"Reformation" Beyond the Gate: State Power and the Making of Bare Life in the Xinjiang Uyghur Region
3: Toward a Totalitarian Politics of Land In Kashgar
Saturday, March 26, 2022
10:30am – 12:00pm EST
Virtual Paper Presenter(s)
Lauren F. Restrepo
Bryn Mawr College, United States
We tend to think of spaciocide, a concept coined to describe violence against cities in Palestine and later applied to Iraq, as something that leaves rubble in its wake. It is uncreative destruction: death by bulldozer. By contrast, Kashgar’s officially designated ‘Ancient City’ is what urban space would look like if it were embalmed alive and offered up as a backdrop to new-media influencers.

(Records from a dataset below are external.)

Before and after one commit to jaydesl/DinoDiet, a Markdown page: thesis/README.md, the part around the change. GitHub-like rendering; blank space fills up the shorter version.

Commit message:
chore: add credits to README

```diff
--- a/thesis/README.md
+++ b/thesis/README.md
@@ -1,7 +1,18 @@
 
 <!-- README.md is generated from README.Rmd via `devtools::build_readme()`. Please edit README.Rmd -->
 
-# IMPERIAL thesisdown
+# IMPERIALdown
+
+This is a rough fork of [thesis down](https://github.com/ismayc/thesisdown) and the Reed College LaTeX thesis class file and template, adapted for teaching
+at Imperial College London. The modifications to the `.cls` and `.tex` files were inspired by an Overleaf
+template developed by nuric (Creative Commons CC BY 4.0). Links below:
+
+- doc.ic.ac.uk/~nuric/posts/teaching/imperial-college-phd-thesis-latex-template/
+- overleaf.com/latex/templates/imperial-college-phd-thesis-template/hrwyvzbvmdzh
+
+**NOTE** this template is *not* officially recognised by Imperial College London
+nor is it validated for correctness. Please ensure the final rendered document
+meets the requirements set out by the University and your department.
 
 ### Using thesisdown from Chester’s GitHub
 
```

This paper explores the meticulous physical planning and design practices of the local state in Kashgar, a central place in the Uyghur cultural imaginary, as the pre-CCP city is painstakingly rendered the territorial equivalent of bare life: land stripped of its symbolic power as a homeland while remaining the space in which (some) indigenous biological life exists, though primarily for the tourist gaze. At the same time, the planning, funding, and construction of ‘new’ Kashgar at both the metropolitan and regional levels disempowers not only Turkic residents, but also those territorial units of the government in which Turkic and other local bureaucrats have authority. The result is a totalitarian politics of land, as control of territory is re-centralized and space is rendered profitable by either commodifying the Uyghur population or erasing it completely.